All lines in the data bearing the string "Change" should be identified and copied.

*INPUT FOR THIS TASK*
* * *

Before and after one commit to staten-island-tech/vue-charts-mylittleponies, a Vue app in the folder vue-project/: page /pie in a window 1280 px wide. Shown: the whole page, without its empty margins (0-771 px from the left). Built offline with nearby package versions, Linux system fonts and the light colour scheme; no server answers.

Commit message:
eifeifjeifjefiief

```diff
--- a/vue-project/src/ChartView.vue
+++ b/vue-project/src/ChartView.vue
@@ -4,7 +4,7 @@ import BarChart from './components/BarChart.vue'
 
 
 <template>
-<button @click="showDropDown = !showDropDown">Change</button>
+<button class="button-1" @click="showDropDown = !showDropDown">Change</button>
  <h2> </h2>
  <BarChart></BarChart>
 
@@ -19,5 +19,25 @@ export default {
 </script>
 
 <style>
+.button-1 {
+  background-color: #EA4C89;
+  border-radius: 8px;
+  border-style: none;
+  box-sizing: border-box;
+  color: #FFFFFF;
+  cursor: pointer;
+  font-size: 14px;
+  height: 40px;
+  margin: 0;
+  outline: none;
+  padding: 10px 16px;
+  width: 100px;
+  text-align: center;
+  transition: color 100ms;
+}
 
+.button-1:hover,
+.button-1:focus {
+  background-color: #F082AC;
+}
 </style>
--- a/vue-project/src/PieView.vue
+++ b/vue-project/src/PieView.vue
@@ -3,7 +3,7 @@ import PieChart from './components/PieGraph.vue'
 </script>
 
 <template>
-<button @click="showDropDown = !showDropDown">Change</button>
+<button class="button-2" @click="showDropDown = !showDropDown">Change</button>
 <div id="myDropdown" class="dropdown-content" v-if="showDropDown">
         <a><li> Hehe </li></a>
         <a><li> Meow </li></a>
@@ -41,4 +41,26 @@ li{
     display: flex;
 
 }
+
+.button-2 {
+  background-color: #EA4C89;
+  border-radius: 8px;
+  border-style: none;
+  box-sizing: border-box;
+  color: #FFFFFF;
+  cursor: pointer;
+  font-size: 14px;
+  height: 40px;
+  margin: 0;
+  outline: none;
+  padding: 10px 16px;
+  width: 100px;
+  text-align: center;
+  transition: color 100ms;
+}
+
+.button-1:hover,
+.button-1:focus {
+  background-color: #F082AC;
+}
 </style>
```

* * *

*FINAL ANSWER*
-<button @click="showDropDown = !showDropDown">Change</button>
+<button class="button-1" @click="showDropDown = !showDropDown">Change</button>
-<button @click="showDropDown = !showDropDown">Change</button>
+<button class="button-2" @click="showDropDown = !showDropDown">Change</button>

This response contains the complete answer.